▸ Data in this exercise
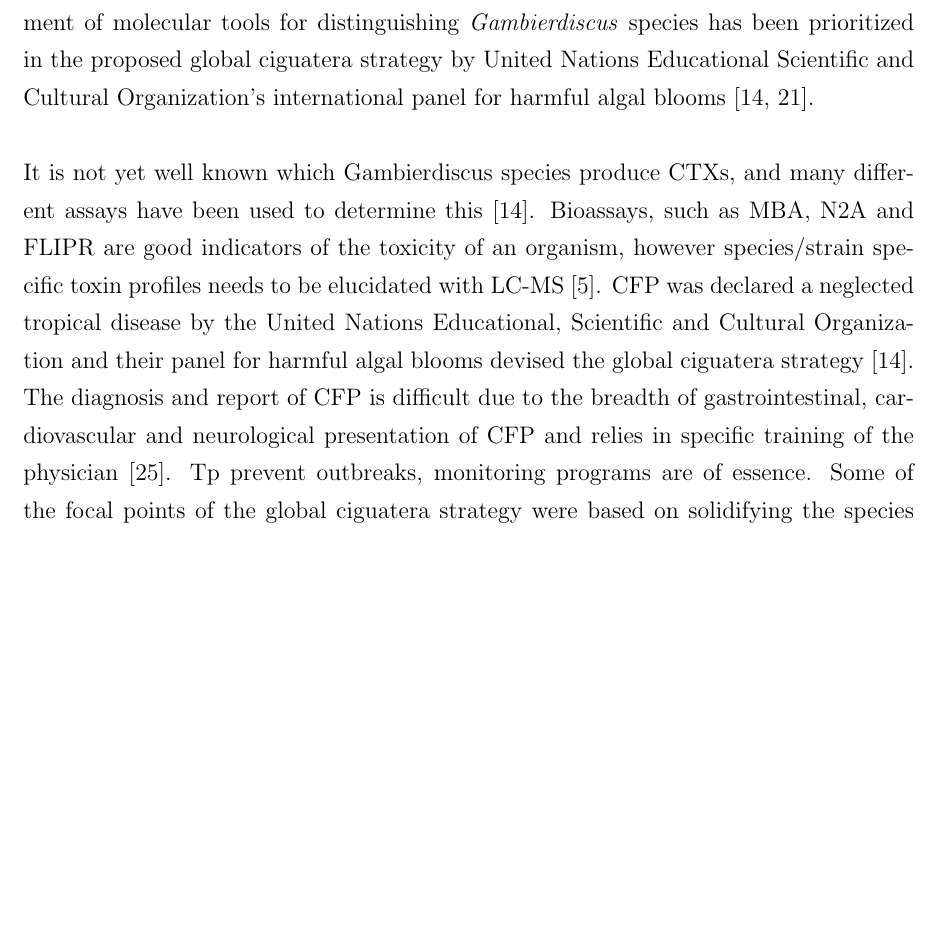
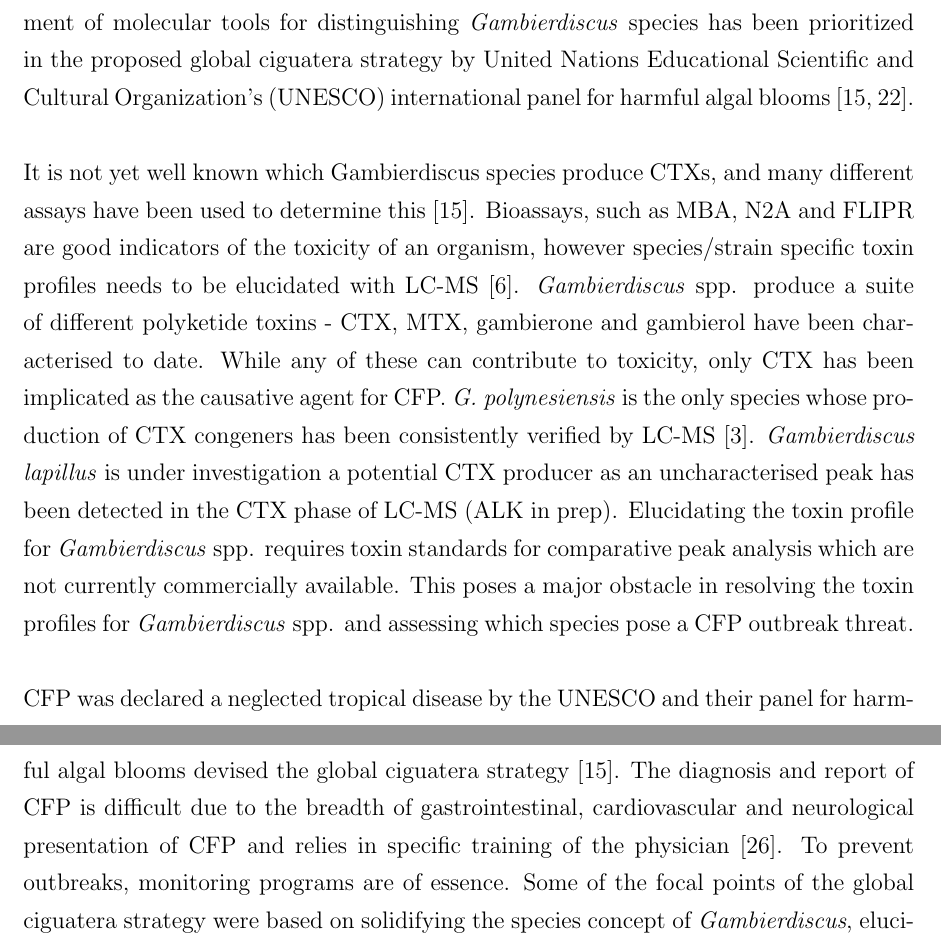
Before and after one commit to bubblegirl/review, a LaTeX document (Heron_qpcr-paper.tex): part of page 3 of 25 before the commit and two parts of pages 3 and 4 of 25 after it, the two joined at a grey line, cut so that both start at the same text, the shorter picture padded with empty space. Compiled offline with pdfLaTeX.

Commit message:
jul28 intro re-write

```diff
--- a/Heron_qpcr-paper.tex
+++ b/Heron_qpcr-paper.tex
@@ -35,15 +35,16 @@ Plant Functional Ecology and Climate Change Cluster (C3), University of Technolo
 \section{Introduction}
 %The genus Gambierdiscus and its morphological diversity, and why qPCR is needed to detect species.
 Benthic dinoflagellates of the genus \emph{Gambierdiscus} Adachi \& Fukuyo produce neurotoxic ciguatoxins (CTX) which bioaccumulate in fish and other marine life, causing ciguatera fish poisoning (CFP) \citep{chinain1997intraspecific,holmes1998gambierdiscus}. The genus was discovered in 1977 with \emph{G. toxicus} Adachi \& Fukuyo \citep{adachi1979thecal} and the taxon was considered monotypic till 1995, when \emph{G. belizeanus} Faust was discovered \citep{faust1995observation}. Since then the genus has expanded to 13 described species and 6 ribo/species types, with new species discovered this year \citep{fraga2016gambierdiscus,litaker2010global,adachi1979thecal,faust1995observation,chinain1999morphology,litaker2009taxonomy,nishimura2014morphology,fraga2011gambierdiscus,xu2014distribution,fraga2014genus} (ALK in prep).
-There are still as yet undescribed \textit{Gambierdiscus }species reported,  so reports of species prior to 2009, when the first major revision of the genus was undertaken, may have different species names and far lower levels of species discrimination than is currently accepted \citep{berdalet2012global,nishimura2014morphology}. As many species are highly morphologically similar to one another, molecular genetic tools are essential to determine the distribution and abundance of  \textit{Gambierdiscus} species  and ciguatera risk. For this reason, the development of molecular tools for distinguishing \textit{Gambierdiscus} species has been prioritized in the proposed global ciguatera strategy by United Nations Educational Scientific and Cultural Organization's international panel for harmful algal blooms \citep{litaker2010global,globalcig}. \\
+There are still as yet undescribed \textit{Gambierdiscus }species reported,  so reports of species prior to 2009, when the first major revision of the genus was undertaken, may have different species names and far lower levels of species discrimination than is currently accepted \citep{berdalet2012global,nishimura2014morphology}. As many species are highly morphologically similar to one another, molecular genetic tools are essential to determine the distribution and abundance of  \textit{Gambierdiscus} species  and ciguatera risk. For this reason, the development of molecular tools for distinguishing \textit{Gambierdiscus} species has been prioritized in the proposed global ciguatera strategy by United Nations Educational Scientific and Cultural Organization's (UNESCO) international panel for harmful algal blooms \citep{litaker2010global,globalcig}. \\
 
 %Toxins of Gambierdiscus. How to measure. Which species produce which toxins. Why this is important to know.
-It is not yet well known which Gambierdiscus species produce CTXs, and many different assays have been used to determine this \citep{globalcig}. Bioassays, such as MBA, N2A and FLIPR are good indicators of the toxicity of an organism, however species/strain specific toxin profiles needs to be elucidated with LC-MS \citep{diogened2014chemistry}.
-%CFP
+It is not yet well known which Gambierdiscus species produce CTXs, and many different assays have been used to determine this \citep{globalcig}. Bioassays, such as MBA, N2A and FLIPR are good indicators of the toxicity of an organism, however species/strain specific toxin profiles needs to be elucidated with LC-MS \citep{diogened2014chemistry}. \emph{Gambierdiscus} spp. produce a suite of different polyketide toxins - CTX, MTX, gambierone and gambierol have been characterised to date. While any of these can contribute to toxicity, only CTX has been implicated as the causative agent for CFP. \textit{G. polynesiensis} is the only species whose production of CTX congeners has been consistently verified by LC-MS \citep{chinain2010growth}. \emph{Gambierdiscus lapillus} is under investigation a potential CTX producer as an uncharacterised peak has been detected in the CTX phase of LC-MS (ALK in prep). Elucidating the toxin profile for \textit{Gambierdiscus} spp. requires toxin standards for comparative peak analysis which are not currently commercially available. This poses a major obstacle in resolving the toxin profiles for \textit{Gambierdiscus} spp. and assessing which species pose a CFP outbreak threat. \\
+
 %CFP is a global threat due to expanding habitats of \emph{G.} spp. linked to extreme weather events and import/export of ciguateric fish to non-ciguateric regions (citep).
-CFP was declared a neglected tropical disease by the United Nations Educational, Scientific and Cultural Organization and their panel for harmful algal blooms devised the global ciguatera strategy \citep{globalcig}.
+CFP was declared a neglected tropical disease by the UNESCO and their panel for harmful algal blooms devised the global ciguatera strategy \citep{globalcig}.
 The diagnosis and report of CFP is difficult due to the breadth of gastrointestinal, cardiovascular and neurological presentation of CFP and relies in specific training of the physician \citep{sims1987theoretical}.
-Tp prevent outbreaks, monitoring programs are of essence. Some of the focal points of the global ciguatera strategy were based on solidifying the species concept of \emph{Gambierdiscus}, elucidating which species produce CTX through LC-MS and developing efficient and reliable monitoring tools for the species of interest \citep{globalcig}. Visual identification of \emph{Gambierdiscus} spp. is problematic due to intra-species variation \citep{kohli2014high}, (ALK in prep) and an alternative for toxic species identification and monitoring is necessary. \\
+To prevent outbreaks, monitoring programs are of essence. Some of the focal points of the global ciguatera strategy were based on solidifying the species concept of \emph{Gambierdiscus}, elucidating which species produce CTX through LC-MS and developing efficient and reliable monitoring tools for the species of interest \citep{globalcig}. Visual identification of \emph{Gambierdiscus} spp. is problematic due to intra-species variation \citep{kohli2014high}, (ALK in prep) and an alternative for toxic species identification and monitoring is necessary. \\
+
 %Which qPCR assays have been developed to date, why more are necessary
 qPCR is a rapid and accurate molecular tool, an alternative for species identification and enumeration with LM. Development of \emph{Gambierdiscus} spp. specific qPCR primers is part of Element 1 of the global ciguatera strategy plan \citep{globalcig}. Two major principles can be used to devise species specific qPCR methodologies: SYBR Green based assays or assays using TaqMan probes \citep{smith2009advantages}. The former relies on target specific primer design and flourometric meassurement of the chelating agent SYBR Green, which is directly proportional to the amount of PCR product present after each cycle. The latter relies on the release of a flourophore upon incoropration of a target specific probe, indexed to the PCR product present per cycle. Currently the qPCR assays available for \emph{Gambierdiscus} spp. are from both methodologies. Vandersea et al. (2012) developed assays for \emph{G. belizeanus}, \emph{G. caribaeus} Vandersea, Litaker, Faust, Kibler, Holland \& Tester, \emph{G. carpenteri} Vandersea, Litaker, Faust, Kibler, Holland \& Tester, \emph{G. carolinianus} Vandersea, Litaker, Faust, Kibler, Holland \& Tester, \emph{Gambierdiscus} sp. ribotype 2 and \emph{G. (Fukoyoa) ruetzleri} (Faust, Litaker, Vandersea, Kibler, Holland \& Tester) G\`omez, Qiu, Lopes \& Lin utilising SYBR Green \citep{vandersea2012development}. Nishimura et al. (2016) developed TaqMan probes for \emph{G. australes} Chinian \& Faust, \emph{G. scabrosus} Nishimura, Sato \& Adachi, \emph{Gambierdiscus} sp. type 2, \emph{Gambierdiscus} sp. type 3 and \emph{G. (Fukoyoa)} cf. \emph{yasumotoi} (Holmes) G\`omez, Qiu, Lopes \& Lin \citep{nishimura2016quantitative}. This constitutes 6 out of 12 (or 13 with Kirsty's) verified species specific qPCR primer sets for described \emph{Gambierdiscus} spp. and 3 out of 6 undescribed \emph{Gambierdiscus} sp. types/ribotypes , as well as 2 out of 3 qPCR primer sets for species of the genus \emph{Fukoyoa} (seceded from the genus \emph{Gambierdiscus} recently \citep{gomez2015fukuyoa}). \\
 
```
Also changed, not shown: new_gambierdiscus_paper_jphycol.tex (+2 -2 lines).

* * *

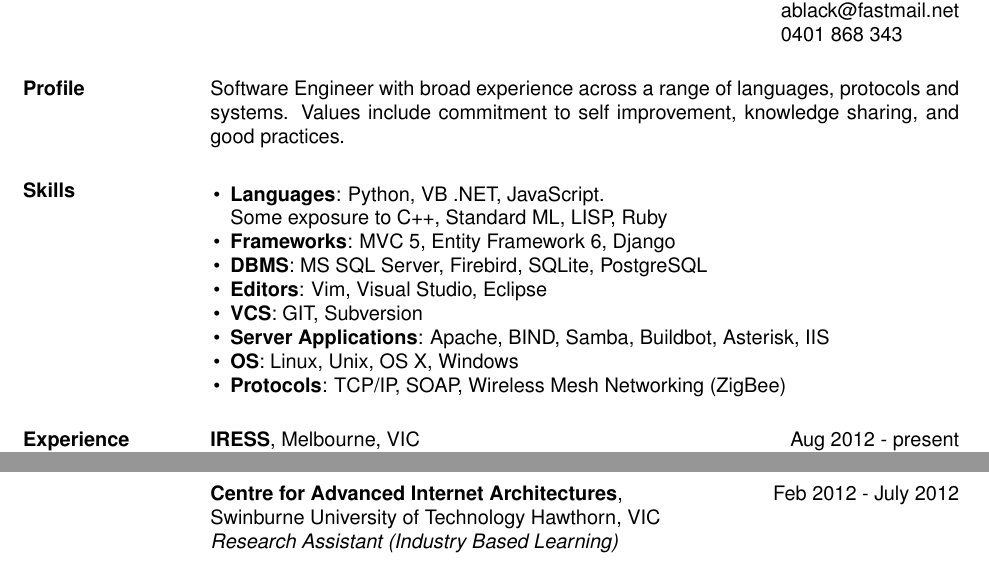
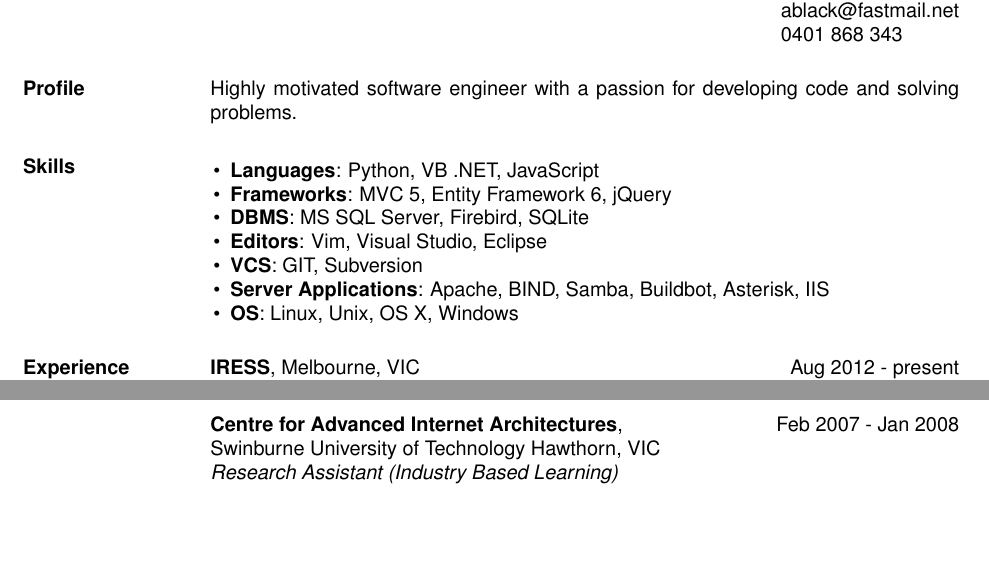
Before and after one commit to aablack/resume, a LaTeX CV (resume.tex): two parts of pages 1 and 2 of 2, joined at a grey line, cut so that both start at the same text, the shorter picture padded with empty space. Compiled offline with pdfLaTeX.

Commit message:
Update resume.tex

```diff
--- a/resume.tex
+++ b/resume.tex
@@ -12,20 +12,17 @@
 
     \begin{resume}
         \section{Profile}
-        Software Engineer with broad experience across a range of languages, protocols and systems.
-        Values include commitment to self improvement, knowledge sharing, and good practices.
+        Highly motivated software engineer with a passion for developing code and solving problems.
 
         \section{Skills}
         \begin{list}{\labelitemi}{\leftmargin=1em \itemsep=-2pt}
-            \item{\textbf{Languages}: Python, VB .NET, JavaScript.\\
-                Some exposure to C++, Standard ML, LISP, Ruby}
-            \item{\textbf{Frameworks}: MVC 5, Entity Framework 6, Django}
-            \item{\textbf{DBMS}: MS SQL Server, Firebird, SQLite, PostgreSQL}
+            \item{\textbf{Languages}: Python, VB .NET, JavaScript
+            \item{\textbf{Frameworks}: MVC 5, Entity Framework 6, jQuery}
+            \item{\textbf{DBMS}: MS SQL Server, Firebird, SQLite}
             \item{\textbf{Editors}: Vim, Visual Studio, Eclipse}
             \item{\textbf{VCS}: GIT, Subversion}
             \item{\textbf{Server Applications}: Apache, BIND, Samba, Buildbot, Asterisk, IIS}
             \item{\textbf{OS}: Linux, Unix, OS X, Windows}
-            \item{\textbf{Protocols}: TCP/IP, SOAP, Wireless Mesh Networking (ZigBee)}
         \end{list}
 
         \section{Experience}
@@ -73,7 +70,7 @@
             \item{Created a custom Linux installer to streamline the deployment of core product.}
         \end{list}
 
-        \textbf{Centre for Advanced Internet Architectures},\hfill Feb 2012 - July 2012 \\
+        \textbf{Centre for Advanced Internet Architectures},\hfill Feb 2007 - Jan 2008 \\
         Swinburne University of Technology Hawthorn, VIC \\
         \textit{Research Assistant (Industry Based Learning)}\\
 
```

* * *

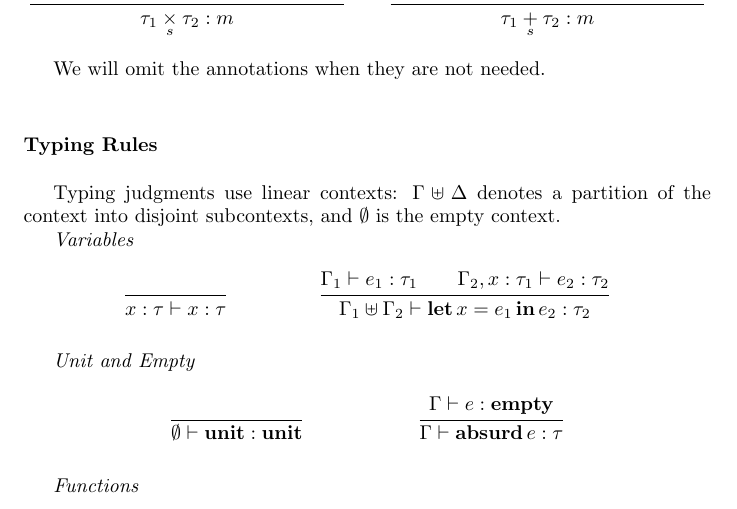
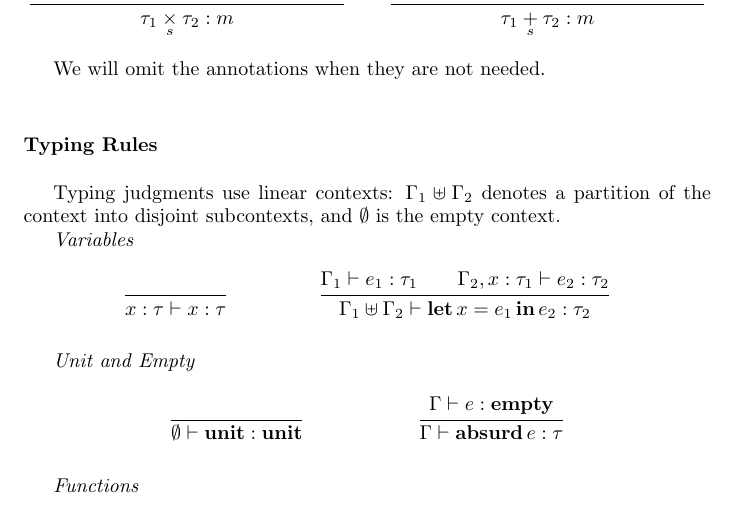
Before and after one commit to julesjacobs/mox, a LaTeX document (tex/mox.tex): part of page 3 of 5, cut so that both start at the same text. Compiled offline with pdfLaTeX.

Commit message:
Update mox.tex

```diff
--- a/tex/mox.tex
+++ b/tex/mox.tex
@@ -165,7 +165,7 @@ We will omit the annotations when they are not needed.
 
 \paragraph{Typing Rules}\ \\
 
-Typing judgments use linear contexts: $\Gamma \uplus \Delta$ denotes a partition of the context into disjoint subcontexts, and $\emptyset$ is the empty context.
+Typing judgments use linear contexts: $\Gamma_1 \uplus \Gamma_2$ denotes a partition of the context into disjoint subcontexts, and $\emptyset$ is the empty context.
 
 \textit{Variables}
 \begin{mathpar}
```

▸ What to do
Work out how many lines in this material include the word "resume", and reply with that number alone.

▸ Written solution
5